The following day we headed to Jeonju (전주시), the capital of North Jeolla province located in the southwestern part of the Korean peninsula.
In the past, the area that included Jeonju was part of the Baekje kingdom and founded in 57 B.C. Our tour guide took us to the Jeonju Hanok Village (전주한옥마을), where Yi Seok, the last prince of the Joseon dynasty resided. The village itself is comprised of 800 traditional Korean houses and blends well with the modern buildings in the background. One can easily wander around the alleyways and discover various sights and delights, including a museum about the production of rice wine and rice cakes as well as the history of the village; and beautiful mural art.
Ancient Tombs in Songsan-ri – Royal Tomb of King Muryeong (무령왕릉)
Gongju National Museum (국립공주박물관)
Gongsanseong Fortress (공산성)
After enjoying the splendors of Seoul, we joined the next tour that explored the western part of Korea, starting in Gongju (공주시) city located in the eastern part of Chungcheongnam-do (South Chungcheong) Province. Gongju (previously named Ungjin) was the ancient capital of the Baekje kingdom during 475-538 A.D. The city lies on the banks of the Geumgang River and is surrounded by two beautiful mountain ranges: Charyeongsan Mountain Range in the north and Gyeryongsan Mountain in the southeast.
Huddled in the mountains are various historical sites related to the Baekje kingdom. Our first stop was Magoksa Temple (마곡사), the main temple of the 6th diocese of the Jogye order of Buddhism in Korea. Founded in 643 by Precepts Master Jajang under the patronage of Queen Seondeok, the temple is a charming sight, especially in the spring and autumn.

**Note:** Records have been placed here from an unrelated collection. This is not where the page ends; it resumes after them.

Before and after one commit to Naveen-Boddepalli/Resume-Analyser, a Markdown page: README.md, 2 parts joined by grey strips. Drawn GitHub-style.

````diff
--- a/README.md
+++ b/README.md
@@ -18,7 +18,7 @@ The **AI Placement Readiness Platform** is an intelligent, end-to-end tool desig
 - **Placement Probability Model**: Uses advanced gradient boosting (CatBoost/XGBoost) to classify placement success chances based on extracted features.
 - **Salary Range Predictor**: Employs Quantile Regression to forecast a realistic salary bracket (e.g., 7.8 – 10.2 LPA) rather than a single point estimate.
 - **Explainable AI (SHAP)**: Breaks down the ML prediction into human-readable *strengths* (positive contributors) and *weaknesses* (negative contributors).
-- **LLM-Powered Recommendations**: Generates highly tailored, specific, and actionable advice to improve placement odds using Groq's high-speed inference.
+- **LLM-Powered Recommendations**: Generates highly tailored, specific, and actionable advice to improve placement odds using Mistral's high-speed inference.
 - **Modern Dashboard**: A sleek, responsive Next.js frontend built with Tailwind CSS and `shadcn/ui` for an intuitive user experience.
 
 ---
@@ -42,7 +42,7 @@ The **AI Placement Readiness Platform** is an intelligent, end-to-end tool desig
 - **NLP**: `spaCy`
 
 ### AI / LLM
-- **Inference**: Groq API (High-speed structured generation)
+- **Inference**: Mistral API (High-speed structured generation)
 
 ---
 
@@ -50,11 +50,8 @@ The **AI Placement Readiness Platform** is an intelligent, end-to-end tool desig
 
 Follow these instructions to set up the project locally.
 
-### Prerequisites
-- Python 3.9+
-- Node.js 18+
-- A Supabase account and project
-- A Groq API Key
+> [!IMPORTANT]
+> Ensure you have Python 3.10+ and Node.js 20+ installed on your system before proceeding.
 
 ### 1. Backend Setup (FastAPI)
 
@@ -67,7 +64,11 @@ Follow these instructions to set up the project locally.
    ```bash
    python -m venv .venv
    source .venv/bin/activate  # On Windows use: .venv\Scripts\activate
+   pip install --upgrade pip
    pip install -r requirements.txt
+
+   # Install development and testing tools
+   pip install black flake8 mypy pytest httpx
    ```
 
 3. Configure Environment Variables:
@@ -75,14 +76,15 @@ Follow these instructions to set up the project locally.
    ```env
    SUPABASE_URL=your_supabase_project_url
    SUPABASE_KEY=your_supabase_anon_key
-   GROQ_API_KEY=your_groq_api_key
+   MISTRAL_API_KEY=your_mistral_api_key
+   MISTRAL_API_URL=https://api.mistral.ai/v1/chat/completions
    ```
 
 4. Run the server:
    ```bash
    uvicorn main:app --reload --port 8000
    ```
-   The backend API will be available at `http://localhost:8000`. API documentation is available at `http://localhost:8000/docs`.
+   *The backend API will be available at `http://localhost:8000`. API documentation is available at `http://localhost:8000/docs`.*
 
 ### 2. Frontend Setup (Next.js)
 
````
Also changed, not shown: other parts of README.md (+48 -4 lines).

The Taehwacheon Stream flows in front of the temple, giving the temple grounds a peaceful atmosphere. It is speculated that the name of this temple was dedicated to the preceptor monk, Magok Bocheol, who had attracted crowds of visitors to this temple in ancient times.
During the Joseon (조선) dynasty (1392-1910), Yi Seong-gye established his capital in Hanyang (modern-day Seoul서울) and brought forth a dynasty that would last more than 500 years; this led to many cultural, scientific, and technological achievements that would define Korean history.
Seoul, today, is home to one-fifth of the country’s population (about 9.8 million) and has remained South Korea’s capital since its founding. Its sprawling metropolis is divided into 25 districts, but it can be visualized as two halves: north and south of the Han River (Hangang). Our guided tour primarily focused on the districts north of the Han River.
We arrived in Seoul on October 5th from Tokyo, Japan. Upon our arrival, we were greeted by a Hanatour driver, who took us to the Center Mark hotel. After refreshing ourselves, we explored the city on our own that same evening.
Our guided tour began on October 6th at Gwanghwamun Square (광화문광장) that enshrines a statue of King Sejong the Great, the fourth ruler of the Joseon dynasty and founder of Hangul—the Korean writing system. The Square was the center of the tumultuous history of South Korea; from the March 1st Independence Movement to civil revolution against the Japanese annexation of Korea to celebration of the Candlelight Culture Festival, the Square withstood these changes and represents the Korean spirit of democracy.
During my visit to South Korea on October 5 to 13, 2017, I had the pleasure of going with my family on a guided tour from Hanatour. We explored Seoul, and then traveled to the western part of Korea and to Jeju Island.